* Task directions
Check each line of the data, and copy those where "left" appears.

* Input
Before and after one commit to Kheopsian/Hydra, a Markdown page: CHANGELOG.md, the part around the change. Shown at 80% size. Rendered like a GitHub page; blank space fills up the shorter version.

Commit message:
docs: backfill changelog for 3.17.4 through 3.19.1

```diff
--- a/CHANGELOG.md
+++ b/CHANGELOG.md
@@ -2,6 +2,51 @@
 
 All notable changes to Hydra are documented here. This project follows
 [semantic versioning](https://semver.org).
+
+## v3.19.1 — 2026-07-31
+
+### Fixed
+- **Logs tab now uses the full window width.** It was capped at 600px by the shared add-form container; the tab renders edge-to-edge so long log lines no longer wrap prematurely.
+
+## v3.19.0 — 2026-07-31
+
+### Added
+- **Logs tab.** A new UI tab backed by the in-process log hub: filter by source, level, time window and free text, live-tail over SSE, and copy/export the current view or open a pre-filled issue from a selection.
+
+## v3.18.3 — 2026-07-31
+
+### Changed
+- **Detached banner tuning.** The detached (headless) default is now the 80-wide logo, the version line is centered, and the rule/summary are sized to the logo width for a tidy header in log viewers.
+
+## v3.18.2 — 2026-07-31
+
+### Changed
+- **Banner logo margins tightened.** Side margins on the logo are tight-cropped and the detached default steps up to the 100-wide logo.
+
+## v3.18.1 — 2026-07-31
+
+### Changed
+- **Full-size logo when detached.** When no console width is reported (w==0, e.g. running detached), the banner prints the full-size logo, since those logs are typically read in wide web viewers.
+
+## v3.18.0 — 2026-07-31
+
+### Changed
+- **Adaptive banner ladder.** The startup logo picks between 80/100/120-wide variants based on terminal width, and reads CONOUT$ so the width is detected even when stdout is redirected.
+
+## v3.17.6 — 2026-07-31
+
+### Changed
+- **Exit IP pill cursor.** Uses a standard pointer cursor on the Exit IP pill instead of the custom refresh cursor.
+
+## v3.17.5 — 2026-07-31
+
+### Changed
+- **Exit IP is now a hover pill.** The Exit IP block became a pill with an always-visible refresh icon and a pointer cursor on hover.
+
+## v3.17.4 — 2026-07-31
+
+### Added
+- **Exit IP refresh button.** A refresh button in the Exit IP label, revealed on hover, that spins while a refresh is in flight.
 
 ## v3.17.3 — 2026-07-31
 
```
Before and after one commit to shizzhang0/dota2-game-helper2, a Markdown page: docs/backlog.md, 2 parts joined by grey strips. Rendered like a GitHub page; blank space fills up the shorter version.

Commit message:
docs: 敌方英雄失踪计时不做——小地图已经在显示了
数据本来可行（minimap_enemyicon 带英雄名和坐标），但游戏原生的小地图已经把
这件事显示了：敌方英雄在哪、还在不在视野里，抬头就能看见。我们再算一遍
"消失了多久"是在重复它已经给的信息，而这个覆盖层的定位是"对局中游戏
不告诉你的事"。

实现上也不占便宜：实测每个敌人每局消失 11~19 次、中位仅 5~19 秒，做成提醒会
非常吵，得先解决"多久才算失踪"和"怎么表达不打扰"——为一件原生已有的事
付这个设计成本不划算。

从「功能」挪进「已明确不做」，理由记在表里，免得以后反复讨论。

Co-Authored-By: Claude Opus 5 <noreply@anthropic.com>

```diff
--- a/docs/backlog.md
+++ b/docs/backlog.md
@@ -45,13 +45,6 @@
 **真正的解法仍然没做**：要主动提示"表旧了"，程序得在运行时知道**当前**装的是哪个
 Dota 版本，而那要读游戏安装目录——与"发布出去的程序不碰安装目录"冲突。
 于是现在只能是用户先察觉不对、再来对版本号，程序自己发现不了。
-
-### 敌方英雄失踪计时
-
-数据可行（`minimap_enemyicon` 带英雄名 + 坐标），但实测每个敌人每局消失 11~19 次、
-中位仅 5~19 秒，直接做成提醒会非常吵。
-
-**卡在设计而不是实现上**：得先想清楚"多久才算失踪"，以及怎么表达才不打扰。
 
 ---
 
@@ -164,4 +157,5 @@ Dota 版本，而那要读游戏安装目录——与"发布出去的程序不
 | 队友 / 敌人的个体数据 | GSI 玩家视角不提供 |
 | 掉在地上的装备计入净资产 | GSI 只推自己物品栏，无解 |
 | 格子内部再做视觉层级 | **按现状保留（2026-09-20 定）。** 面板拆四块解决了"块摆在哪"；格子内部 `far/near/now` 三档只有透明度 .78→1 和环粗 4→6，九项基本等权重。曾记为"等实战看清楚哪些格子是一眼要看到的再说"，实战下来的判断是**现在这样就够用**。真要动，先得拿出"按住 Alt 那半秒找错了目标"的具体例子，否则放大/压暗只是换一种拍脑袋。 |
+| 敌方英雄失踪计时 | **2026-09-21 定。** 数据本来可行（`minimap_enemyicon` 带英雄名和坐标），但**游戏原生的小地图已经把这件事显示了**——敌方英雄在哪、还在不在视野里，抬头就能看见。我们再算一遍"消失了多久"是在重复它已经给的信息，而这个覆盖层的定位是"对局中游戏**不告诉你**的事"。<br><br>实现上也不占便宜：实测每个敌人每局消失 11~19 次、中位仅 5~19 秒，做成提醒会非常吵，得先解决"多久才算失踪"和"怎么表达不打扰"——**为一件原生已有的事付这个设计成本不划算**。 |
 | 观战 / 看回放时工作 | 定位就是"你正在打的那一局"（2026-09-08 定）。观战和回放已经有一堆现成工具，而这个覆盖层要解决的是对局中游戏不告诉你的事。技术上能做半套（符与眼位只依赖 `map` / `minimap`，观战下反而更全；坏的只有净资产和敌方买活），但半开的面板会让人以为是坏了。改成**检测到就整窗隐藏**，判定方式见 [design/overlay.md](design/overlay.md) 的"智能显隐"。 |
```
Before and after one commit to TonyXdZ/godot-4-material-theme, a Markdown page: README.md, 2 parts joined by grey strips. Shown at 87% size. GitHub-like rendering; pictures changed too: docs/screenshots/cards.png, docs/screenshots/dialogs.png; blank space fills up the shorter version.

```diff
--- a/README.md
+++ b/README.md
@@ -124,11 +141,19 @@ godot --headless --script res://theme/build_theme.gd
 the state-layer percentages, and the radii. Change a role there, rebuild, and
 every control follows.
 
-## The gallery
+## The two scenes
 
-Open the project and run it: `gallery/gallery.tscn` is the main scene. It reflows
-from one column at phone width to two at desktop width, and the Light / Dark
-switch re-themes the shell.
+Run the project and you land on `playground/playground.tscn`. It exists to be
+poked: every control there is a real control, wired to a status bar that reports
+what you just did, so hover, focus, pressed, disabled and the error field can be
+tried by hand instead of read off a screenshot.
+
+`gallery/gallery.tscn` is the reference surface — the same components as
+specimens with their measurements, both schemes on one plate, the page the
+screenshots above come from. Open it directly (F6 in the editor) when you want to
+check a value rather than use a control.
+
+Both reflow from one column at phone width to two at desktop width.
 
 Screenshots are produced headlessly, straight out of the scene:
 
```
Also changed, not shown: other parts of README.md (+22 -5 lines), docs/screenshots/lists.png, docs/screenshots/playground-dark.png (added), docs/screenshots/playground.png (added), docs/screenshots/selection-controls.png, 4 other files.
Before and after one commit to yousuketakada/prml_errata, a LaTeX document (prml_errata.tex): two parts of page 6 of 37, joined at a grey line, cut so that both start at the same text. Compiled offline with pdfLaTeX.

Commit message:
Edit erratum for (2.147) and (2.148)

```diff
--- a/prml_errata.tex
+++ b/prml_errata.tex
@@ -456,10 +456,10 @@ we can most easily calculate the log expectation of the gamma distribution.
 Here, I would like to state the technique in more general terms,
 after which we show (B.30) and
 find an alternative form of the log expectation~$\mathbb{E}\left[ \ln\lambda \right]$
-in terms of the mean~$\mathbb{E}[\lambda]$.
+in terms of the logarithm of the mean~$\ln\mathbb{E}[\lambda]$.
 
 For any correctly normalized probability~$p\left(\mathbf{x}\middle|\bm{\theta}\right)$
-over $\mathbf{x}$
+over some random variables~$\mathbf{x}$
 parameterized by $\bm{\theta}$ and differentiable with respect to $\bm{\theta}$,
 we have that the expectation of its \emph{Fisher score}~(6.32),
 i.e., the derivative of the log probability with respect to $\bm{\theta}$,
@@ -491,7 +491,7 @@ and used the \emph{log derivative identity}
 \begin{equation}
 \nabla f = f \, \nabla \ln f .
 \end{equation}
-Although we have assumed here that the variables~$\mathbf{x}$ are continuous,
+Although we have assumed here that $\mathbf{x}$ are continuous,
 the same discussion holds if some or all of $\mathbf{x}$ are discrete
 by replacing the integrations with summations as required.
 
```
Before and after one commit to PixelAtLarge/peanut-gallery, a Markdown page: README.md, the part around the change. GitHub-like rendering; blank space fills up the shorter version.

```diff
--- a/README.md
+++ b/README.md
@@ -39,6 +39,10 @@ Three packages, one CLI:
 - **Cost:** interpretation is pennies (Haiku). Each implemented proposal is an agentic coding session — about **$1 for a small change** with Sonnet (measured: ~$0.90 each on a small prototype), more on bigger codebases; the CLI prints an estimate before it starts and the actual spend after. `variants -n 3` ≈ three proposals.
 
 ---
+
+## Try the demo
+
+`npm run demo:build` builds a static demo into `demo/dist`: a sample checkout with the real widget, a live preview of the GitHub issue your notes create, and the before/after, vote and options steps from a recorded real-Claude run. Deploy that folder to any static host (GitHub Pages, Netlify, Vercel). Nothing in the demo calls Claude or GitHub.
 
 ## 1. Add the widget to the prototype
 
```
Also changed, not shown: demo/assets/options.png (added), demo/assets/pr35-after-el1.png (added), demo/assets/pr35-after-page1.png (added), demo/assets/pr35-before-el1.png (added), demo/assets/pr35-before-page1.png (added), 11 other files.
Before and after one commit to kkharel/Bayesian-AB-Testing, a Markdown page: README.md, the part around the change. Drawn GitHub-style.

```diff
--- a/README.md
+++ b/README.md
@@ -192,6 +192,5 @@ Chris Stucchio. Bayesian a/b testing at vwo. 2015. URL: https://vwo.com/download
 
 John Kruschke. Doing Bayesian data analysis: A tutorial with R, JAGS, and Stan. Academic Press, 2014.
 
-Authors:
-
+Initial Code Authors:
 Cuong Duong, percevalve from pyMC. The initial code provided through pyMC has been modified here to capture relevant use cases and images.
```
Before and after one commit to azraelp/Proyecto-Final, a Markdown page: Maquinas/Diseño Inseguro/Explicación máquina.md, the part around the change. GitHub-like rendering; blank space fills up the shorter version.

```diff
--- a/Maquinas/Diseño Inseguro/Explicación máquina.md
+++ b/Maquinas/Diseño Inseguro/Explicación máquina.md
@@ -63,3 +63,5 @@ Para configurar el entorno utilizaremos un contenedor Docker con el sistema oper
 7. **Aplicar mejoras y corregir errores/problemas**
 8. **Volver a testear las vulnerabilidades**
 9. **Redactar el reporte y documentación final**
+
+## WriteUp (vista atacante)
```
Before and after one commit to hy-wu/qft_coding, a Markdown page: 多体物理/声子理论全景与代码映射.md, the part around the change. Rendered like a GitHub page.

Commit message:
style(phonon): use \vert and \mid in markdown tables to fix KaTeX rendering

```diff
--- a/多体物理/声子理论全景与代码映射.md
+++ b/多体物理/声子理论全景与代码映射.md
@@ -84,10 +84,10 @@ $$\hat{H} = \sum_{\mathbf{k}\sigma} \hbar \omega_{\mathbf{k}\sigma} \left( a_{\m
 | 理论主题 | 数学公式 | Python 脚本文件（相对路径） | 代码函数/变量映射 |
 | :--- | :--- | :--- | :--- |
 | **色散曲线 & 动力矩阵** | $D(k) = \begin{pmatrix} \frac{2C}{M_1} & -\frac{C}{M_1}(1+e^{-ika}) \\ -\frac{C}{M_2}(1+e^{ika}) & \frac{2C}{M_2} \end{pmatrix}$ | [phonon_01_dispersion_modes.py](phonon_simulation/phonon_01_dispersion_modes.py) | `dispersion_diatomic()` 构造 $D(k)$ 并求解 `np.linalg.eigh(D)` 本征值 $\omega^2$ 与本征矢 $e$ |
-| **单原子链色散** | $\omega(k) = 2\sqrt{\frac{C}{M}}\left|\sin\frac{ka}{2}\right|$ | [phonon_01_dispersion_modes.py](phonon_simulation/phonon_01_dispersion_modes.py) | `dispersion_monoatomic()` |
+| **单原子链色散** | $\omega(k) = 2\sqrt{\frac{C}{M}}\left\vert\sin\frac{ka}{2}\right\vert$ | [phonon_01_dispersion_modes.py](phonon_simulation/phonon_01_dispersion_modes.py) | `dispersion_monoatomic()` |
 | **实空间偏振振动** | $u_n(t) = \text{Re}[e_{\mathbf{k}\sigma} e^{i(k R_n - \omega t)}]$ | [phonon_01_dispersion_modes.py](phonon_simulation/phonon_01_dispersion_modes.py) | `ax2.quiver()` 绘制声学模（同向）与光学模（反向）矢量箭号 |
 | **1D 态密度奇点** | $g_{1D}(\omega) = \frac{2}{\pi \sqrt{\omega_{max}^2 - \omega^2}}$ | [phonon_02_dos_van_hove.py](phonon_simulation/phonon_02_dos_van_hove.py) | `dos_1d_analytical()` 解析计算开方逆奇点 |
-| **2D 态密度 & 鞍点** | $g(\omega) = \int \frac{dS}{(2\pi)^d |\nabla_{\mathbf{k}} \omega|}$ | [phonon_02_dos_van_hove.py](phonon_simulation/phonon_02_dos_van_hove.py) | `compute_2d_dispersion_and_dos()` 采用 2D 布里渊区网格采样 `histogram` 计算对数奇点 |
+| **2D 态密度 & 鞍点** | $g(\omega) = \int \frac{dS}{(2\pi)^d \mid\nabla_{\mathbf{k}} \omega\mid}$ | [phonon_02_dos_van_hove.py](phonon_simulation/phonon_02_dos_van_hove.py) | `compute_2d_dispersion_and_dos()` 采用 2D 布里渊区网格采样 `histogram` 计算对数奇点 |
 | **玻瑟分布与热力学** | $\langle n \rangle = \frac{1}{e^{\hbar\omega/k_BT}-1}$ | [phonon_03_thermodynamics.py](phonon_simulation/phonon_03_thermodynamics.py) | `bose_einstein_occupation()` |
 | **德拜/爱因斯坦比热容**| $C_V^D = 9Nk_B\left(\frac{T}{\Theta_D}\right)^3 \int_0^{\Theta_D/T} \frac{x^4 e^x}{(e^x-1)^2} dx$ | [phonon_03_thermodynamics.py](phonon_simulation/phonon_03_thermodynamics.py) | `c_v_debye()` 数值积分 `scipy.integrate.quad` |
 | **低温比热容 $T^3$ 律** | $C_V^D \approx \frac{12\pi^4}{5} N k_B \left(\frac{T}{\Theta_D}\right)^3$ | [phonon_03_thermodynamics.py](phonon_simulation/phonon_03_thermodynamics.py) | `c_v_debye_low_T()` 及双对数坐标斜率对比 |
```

* Result
 find an alternative form of the log expectation~$\mathbb{E}\left[ \ln\lambda \right]$
 For any correctly normalized probability~$p\left(\mathbf{x}\middle|\bm{\theta}\right)$
@@ -84,10 +84,10 @@ $$\hat{H} = \sum_{\mathbf{k}\sigma} \hbar \omega_{\mathbf{k}\sigma} \left( a_{\m
-| **单原子链色散** | $\omega(k) = 2\sqrt{\frac{C}{M}}\left|\sin\frac{ka}{2}\right|$ | [phonon_01_dispersion_modes.py](phonon_simulation/phonon_01_dispersion_modes.py) | `dispersion_monoatomic()` |
+| **单原子链色散** | $\omega(k) = 2\sqrt{\frac{C}{M}}\left\vert\sin\frac{ka}{2}\right\vert$ | [phonon_01_dispersion_modes.py](phonon_simulation/phonon_01_dispersion_modes.py) | `dispersion_monoatomic()` |
 | **德拜/爱因斯坦比热容**| $C_V^D = 9Nk_B\left(\frac{T}{\Theta_D}\right)^3 \int_0^{\Theta_D/T} \frac{x^4 e^x}{(e^x-1)^2} dx$ | [phonon_03_thermodynamics.py](phonon_simulation/phonon_03_thermodynamics.py) | `c_v_debye()` 数值积分 `scipy.integrate.quad` |
 | **低温比热容 $T^3$ 律** | $C_V^D \approx \frac{12\pi^4}{5} N k_B \left(\frac{T}{\Theta_D}\right)^3$ | [phonon_03_thermodynamics.py](phonon_simulation/phonon_03_thermodynamics.py) | `c_v_debye_low_T()` 及双对数坐标斜率对比 |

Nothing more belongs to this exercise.